(Data to process begins)

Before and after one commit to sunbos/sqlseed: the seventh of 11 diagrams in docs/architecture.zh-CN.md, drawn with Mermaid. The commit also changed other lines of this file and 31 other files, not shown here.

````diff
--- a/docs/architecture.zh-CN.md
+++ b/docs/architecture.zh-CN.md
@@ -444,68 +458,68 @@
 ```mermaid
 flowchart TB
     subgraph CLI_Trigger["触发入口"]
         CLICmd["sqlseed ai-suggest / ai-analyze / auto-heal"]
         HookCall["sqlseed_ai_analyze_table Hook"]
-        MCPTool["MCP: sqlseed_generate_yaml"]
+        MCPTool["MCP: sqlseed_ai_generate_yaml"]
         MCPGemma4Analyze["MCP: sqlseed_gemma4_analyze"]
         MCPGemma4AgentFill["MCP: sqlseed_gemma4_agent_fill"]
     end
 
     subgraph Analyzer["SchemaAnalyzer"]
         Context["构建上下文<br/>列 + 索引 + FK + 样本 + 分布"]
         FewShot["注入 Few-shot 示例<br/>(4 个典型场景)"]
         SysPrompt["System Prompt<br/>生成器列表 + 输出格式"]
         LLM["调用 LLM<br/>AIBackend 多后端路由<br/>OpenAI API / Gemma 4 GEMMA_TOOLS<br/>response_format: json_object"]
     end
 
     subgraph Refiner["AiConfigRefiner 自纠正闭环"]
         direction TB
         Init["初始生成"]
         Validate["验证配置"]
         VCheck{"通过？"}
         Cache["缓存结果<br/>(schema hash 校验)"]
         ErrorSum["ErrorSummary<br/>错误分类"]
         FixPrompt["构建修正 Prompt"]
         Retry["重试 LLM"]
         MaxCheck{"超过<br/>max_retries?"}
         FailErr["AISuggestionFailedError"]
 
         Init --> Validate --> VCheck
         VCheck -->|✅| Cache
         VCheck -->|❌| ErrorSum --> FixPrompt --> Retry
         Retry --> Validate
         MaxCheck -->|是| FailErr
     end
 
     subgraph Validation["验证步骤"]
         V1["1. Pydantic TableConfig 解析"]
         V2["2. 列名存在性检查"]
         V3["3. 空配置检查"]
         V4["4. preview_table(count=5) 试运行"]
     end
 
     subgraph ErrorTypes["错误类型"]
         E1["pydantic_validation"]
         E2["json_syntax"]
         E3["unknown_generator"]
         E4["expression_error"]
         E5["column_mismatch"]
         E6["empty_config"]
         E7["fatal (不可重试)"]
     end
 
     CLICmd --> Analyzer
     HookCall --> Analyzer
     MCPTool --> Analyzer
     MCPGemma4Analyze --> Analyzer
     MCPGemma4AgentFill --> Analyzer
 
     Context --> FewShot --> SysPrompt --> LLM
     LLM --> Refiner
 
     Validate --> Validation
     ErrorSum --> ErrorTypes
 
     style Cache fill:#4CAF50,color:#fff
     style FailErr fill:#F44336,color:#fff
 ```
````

(Data to process ends)

**Directions**
Give the entries once more, exactly as they appear.

**Written reply**
Before and after one commit to sunbos/sqlseed: the seventh of 11 diagrams in docs/architecture.zh-CN.md, drawn with Mermaid. The commit also changed other lines of this file and 31 other files, not shown here.

````diff
--- a/docs/architecture.zh-CN.md
+++ b/docs/architecture.zh-CN.md
@@ -444,68 +458,68 @@
 ```mermaid
 flowchart TB
     subgraph CLI_Trigger["触发入口"]
         CLICmd["sqlseed ai-suggest / ai-analyze / auto-heal"]
         HookCall["sqlseed_ai_analyze_table Hook"]
-        MCPTool["MCP: sqlseed_generate_yaml"]
+        MCPTool["MCP: sqlseed_ai_generate_yaml"]
         MCPGemma4Analyze["MCP: sqlseed_gemma4_analyze"]
         MCPGemma4AgentFill["MCP: sqlseed_gemma4_agent_fill"]
     end
 
     subgraph Analyzer["SchemaAnalyzer"]
         Context["构建上下文<br/>列 + 索引 + FK + 样本 + 分布"]
         FewShot["注入 Few-shot 示例<br/>(4 个典型场景)"]
         SysPrompt["System Prompt<br/>生成器列表 + 输出格式"]
         LLM["调用 LLM<br/>AIBackend 多后端路由<br/>OpenAI API / Gemma 4 GEMMA_TOOLS<br/>response_format: json_object"]
     end
 
     subgraph Refiner["AiConfigRefiner 自纠正闭环"]
         direction TB
         Init["初始生成"]
         Validate["验证配置"]
         VCheck{"通过？"}
         Cache["缓存结果<br/>(schema hash 校验)"]
         ErrorSum["ErrorSummary<br/>错误分类"]
         FixPrompt["构建修正 Prompt"]
         Retry["重试 LLM"]
         MaxCheck{"超过<br/>max_retries?"}
         FailErr["AISuggestionFailedError"]
 
         Init --> Validate --> VCheck
         VCheck -->|✅| Cache
         VCheck -->|❌| ErrorSum --> FixPrompt --> Retry
         Retry --> Validate
         MaxCheck -->|是| FailErr
     end
 
     subgraph Validation["验证步骤"]
         V1["1. Pydantic TableConfig 解析"]
         V2["2. 列名存在性检查"]
         V3["3. 空配置检查"]
         V4["4. preview_table(count=5) 试运行"]
     end
 
     subgraph ErrorTypes["错误类型"]
         E1["pydantic_validation"]
         E2["json_syntax"]
         E3["unknown_generator"]
         E4["expression_error"]
         E5["column_mismatch"]
         E6["empty_config"]
         E7["fatal (不可重试)"]
     end
 
     CLICmd --> Analyzer
     HookCall --> Analyzer
     MCPTool --> Analyzer
     MCPGemma4Analyze --> Analyzer
     MCPGemma4AgentFill --> Analyzer
 
     Context --> FewShot --> SysPrompt --> LLM
     LLM --> Refiner
 
     Validate --> Validation
     ErrorSum --> ErrorTypes
 
     style Cache fill:#4CAF50,color:#fff
     style FailErr fill:#F44336,color:#fff
 ```
````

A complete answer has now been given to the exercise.